■ Exercise details
Which lines of the material contain the word "папки"? Show each one.

■ Given records
---+---

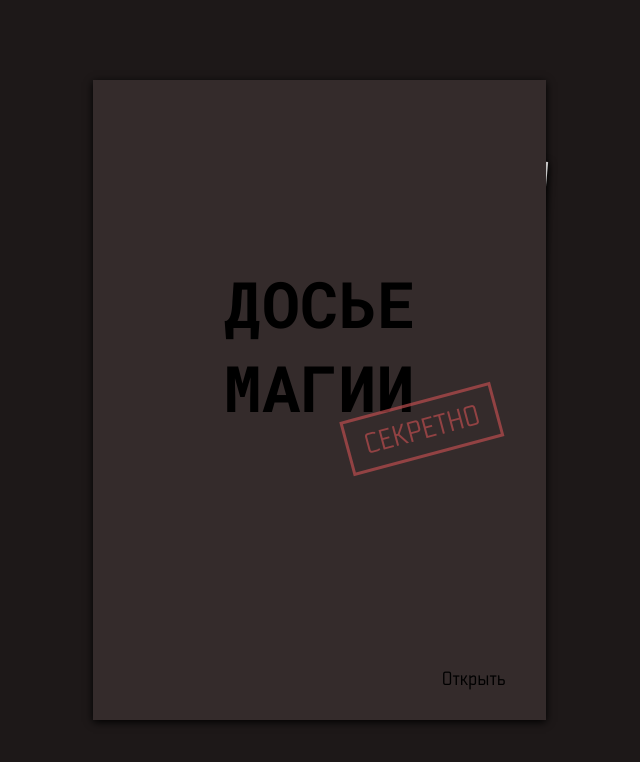
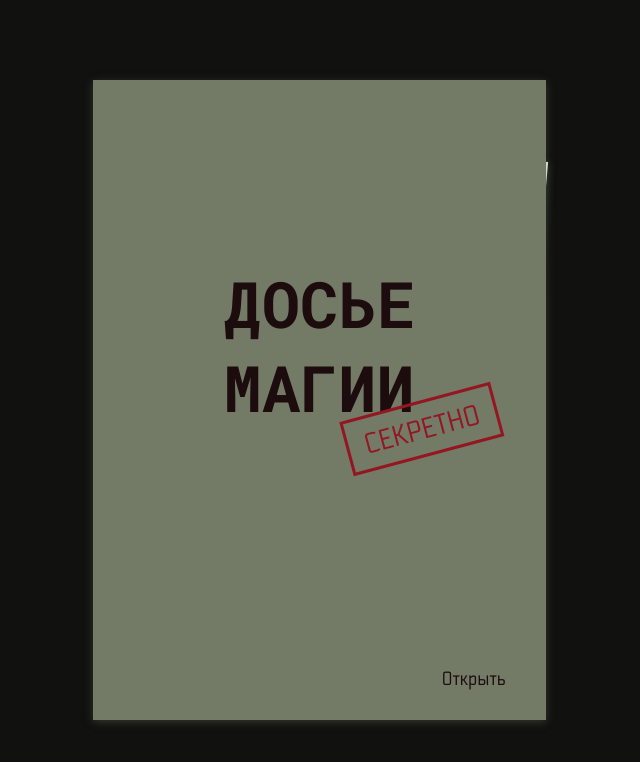
Before and after one commit to Lamgera/dossier-app, a plain HTML site: page index.html in a window 1280 px wide. Shown: the whole page, without its empty margins (321-961 px from the left). Drawn offline with Linux system fonts and the light colour scheme.

Commit message:
palette change + articles layout

```diff
--- a/index.html
+++ b/index.html
@@ -4,8 +4,8 @@
     <meta charset="UTF-8" />
     <meta http-equiv="X-UA-Compatible" content="IE=edge" />
     <meta name="viewport" content="width=device-width, initial-scale=1.0" />
-    <meta name="color-scheme" content="dark light" />
-    <!-- TO DO: реализовать смену темы на светлую -->
+    <!-- <meta name="color-scheme" content="dark light" /> -->
+    <!-- можно реализовать две разные темы, но визуальный стиль предполагает одну -->
     <title>Magic Dossier</title>
     <link rel="icon" href="./src/images/star.svg" type="image/svg+xml" />
     <link rel="stylesheet" href="./src/styles/index.css" />
@@ -15,9 +15,9 @@
       <li class="folder__cover">
         <div class="cover">
           <!-- обложка папки -->
-          <h1 class="cover__title">Досье Магии</h1>
-          <p class="cover__stamp">Секретно</p>
-          <button class="cover__button">Открыть</button>
+          <h1 class="cover-title">Досье Магии</h1>
+          <p class="cover-stamp">Секретно</p>
+          <button class="cover-button">Открыть</button>
         </div>
         <div class="folder__inside">
           <!-- обратная сторона папки -->
@@ -27,9 +27,61 @@
       <!-- листы -->
       <li class="folder__pages">
         <ul class="pages-list" id="pages-list">
-          <li class="pages__sheet"></li>
+          <li class="pages__start">
+            <p class="start-tutorial"></p>
+          </li>
+          <li class="pages__dictionary">
+            <ul class="dictionary__list">
+              <li class="dictionary__list-item"></li>
+            </ul>
+          </li>
+          <li class="pages__article">
+            <h2 class="article-subject">Либр Бонфис</h2>
+            <img class="article-portrait" />
+            <ul class="article__summary">
+              <li class="summary-item">Название: Ангел</li>
+              <li class="summary-item">Контракт: —</li>
+              <li class="summary-item">
+                Магический облик: Розово-черное кольцо над головой, похожее на
+                нимб, а также белые небольшие крылья на спине (из-за их размера
+                способность к полету исключена). Нескрываемая деталь облика —
+                изображение розовой искры сзади на шее, такой же, как эффект от
+                использования способности.
+              </li>
+              <li class="summary-item">
+                Облик демида: Черные небольшие рога на голове (могут быть
+                скрыты)
+              </li>
+              <li class="summary-item">Важность: Крайне высокая</li>
+            </ul>
+            <p class="article-description">
+              Способность данного катализатора — магия лечения. С помощью неё
+              Либр может прямым прикосновением излечить пациента от внешних
+              увечий за несколько секунд (время может варьироваться от степени
+              увечий). Катализатор также способен избавить человека от легких
+              болезней, однако не в состоянии излечить его от патологий: их он
+              может лишь приостановить/улучшить состояние пациента на небольшой
+              срок, но болезнь при этом остается. При использовании способности
+              под ладонями Либра появляются многочисленные розовые искры —
+              простейший магический визуальный эффект.
+            </p>
+          </li>
         </ul>
       </li>
+
+      <!-- шаблон страницы -->
+      <!-- <li class="pages__article">
+            <h2 class="article-subject"></h2>
+            <img class="article-portrait">
+            <ul class="article__summary">
+              <li class="summary-item"></li>
+              <li class="summary-item"></li>
+              <li class="summary-item"></li>
+              <li class="summary-item"></li>
+              <li class="summary-item"></li>
+            </ul>
+            <p class="article-description"></p>
+          </li> -->
 
       <li class="folder__back-cover">
         <!-- задник папки + лист для декорации -->
--- a/src/scripts/index.js
+++ b/src/scripts/index.js
@@ -1,6 +1,6 @@
 // src/scripts/index.js
 const cover = document.querySelector('.folder__cover');
-const openBtn = document.querySelector('.cover__button');
+const openBtn = document.querySelector('.cover-button');
 
 openBtn.addEventListener('click', () => {
   cover.classList.toggle('animated');
--- a/src/styles/index.css
+++ b/src/styles/index.css
@@ -52,7 +52,7 @@
   margin: 0;
 }
 
-.pages__sheet {
+.pages__article {
   background-color: var(--paper-color);
   position: absolute;
   aspect-ratio: 210 / 297;
@@ -100,7 +100,7 @@
   overflow: hidden;
 }
 
-.cover__title {
+.cover-title {
   font-family: var(--title-font);
   text-transform: uppercase;
   font-size: clamp(2rem, 5vw, 4rem);
@@ -108,7 +108,7 @@
   margin: 0;
 }
 
-.cover__stamp {
+.cover-stamp {
   position: relative;
   left: 50%;
   transform: translate(-50%, -50%) rotate(-15deg);
@@ -117,12 +117,11 @@
   color: var(--stamp-color);
   border: 3px solid var(--stamp-color);
   padding: 8px 16px;
-  opacity: 0.7;
   pointer-events: none;
   margin: 0;
 }
 
-.cover__button {
+.cover-button {
   position: absolute;
   bottom: 20px;
   right: 20px;
--- a/src/styles/utils/variables.css
+++ b/src/styles/utils/variables.css
@@ -1,20 +1,20 @@
 :root {
   --main-font: "Strong", system-ui, sans-serif;
   --title-font: "Roboto Mono", system-ui, sans-serif;;
-  --folder-color: #342B2B;
-  --paper-color: #D9D9D9;
-  --accent-paper-color: #C7C7C7;
-  --background-color: #1D1818;
+  --folder-color: #737A66;
+  --paper-color: #F6F7EB;
+  --accent-paper-color: #D5D7C8;
+  --background-color: #0F0F13;
   --accent-color: #C6B0B0;
-  --text-color: #000;
-  --stamp-color: #BA4C4E;
-  --shadow-color: #000;
+  --text-color: #1C0C0D;
+  --stamp-color: #931621;
+  --shadow-color: #34382E;
   --pages-padding: 30px;
   --folder-margin: 50px;
 }
 
-/* @media (prefers-color-scheme: light) {
+@media (prefers-color-scheme: light) {
   :root {
   --background-color: #111110;
   }
-} */
+}
```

---+---

■ Written answer
           <!-- обложка папки -->
           <!-- обратная сторона папки -->
         <!-- задник папки + лист для декорации -->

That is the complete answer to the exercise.